Take the 2-minute tour ×
Mathematics Stack Exchange is a question and answer site for people studying math at any level and professionals in related fields. It's 100% free, no registration required.

I was trying to make a problem, but I realized that the hypotheses are wrong, as for example, $ a_n =-n! $ Satisfies the hypothesis, but the alternating sum is clearly bounded. Suppose that the hypothesis was that if it were limited, in this case, as it could prove that the remainder of the lim sup and lim inf, given that value?

I suppose I must calculate separately each cleaning, the problem is I do not know very well as you would

I realize that the sum of the pair is growing, and the odd is decreasing, but among them are not if they can be compared. But for example if $ a_2 $ is positive then have the following $$ ... <A_4 <a_2 <a_1 <a_ 3 <.... $$ With this as I could go? I do not understand yet how to calculate upper and lower limits, anyone know where I can learn T_T? Thanks!

The problem is : Let $ a_n $ a non increasing sequence , let $$ s_n = \sum\limits_{k = 1}^n {a_k \left( { - 1} \right)^{k + 1} } $$ prove that $ s_n $ it´s bounded ( false, by the counterexample, but assume that it´s bounded) and also prove that $$ \lim \sup s_n - \lim \inf s_n = \lim a_n $$

Reading the end I realized that $ a_n $ is bounded (because the last thing they ask me to prove assume that a_n limit exists)

share|improve this question
4  
What is the problem you were trying to make? What specifically are you asking here? –  JavaMan Aug 21 '11 at 23:07
    
I´m not talking of alternating series test, and nothing, I´m only saying that these are the hypothesis. Assume that $a_n $ it´s bounded below, and nothing else. –  Daniel Aug 21 '11 at 23:32
2  
Please try and state the problem first and then discuss it after. I also don't see any point in trying to prove something, if you have a counterexample to it. If you try to prove something which stands as false, and succeed, then have false theorems which in other words means you have an unsound logic. The wording here also isn't exactly clear... as this phrase "With this as I could go?" indicates. –  Doug Spoonwood Aug 21 '11 at 23:41
1  
To me, the post starts at The problem is and ends at $=\lim a_n$. The paragraphs before this or after that do not exist. Then, and once one realizes a hypothesis is missing (which is not that $a_n\to0$...), this is a sound problem. –  Did Aug 21 '11 at 23:47
1  
@Didier: yes. That would be the way of reading it. Thanks for the instructions. The problem is that I read the non-existent paragraphs and lost patience. Your interpretation is certainly the correct one. I removed my misleading comment. –  t.b. Aug 21 '11 at 23:56
show 1 more comment

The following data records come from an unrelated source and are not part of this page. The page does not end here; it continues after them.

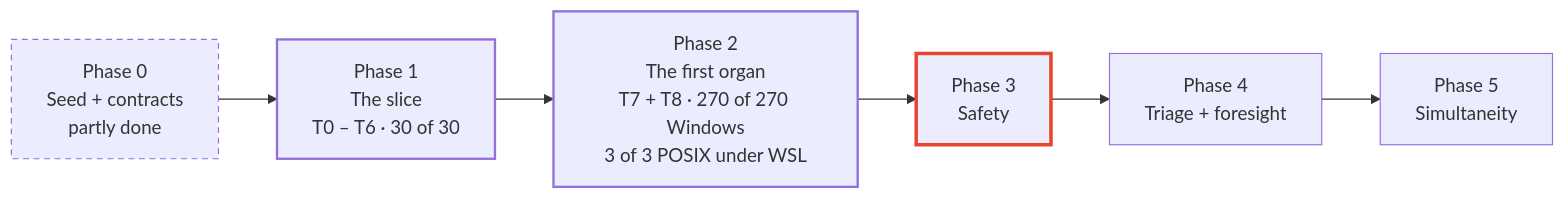
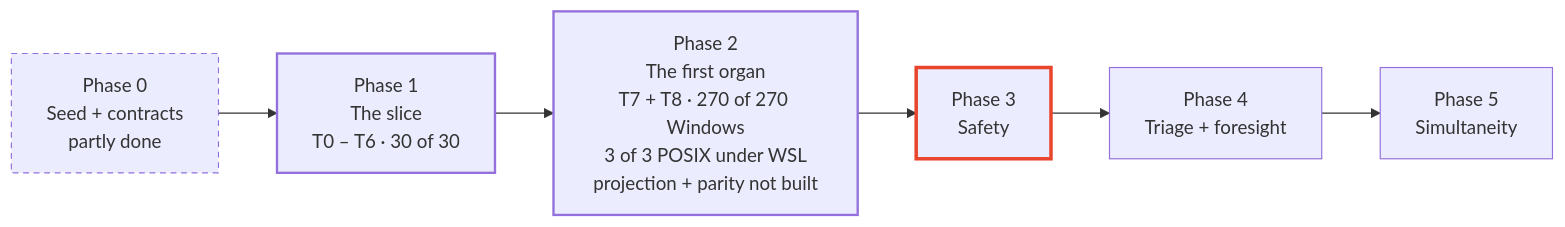
Before and after one commit to JosephOIbrahim/Plexus: the first of 4 diagrams in README.md, drawn with Mermaid. The commit also changed other lines of this file and 1 other file, not shown here.

First line of the commit message:
readme, diagrams: alpha.13 is the latest release, and Phase 2 is done by its frozen tests with L3 projection and composer parity not built

````diff
--- a/README.md
+++ b/README.md
@@ -51,13 +51,13 @@
 ```mermaid
 flowchart LR
     P0["Phase 0<br/>Seed + contracts<br/>partly done"]:::part
     P1["Phase 1<br/>The slice<br/>T0 – T6 · 30 of 30"]:::done
-    P2["Phase 2<br/>The first organ<br/>T7 + T8 · 270 of 270 Windows<br/>3 of 3 POSIX under WSL"]:::done
+    P2["Phase 2<br/>The first organ<br/>T7 + T8 · 270 of 270 Windows<br/>3 of 3 POSIX under WSL<br/>projection + parity not built"]:::done
     P3["Phase 3<br/>Safety"]:::next
     P4["Phase 4<br/>Triage + foresight"]
     P5["Phase 5<br/>Simultaneity"]
     P0 --> P1 --> P2 --> P3 --> P4 --> P5
     classDef done stroke-width:2px
     classDef part stroke-dasharray:5 4
     classDef next stroke:#E8452C,stroke-width:3px
 ```
````
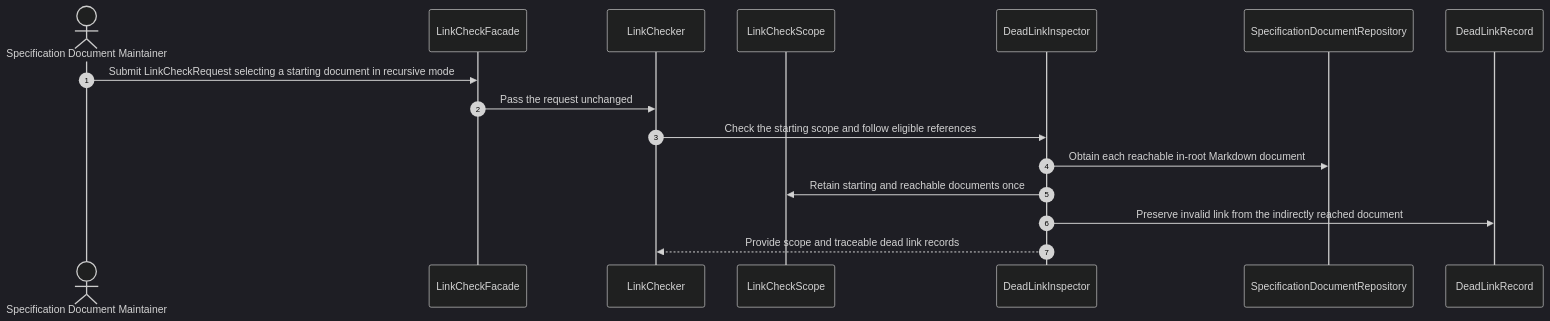
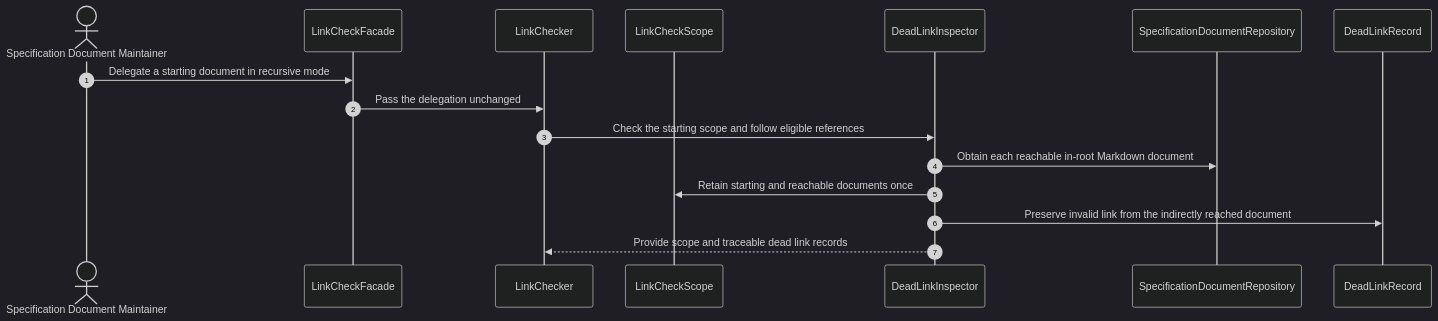
Before and after one commit to huang-xiao-jian/bluey: diagram 27 of 42 in specs/md-linkage/design.md, drawn with Mermaid (dark theme). The commit also changed other lines of this file and 7 other files, not shown here.

````diff
--- a/specs/md-linkage/design.md
+++ b/specs/md-linkage/design.md
@@ -993,19 +876,19 @@
 ```mermaid
 sequenceDiagram
     autonumber
     actor Maintainer as Specification Document Maintainer
     participant Submission as LinkCheckFacade
     participant Check as LinkChecker
     participant Scope as LinkCheckScope
     participant Detection as DeadLinkInspector
     participant Access as SpecificationDocumentRepository
     participant Record as DeadLinkRecord
 
-    Maintainer->>Submission: Submit LinkCheckRequest selecting a starting document in recursive mode
-    Submission->>Check: Pass the request unchanged
+    Maintainer->>Submission: Delegate a starting document in recursive mode
+    Submission->>Check: Pass the delegation unchanged
     Check->>Detection: Check the starting scope and follow eligible references
     Detection->>Access: Obtain each reachable in-root Markdown document
     Detection->>Scope: Retain starting and reachable documents once
     Detection->>Record: Preserve invalid link from the indirectly reached document
     Detection-->>Check: Provide scope and traceable dead link records
 ```
````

1 Answer

The missing hypothesis is that $(a_n)$ is nonnegative. With this hypothesis, as steps towards the solution, you could try to prove the intermediary facts below:

  • For every $n\ge1$, $a_1-a_2\le s_{2n}\le s_{2n+1}\le a_1$.

  • The sequence $(s_{2n})$ is nondecreasing and the sequence $(s_{2n+1})$ is nonincreasing.

  • $\limsup s_n=\lim s_{2n+1}$ and $\liminf s_n=\lim s_{2n}$.

  • $\lim s_{2n+1}-s_{2n}=\lim a_{2n+1}$ and $\lim a_{2n+1}=\lim a_{n}$.

Hope this helps. If one step is unclear to you, just tell me.

share|improve this answer
add comment

Your Answer

 
discard

By posting your answer, you agree to the privacy policy and terms of service.

Not the answer you're looking for? Browse other questions tagged or ask your own question.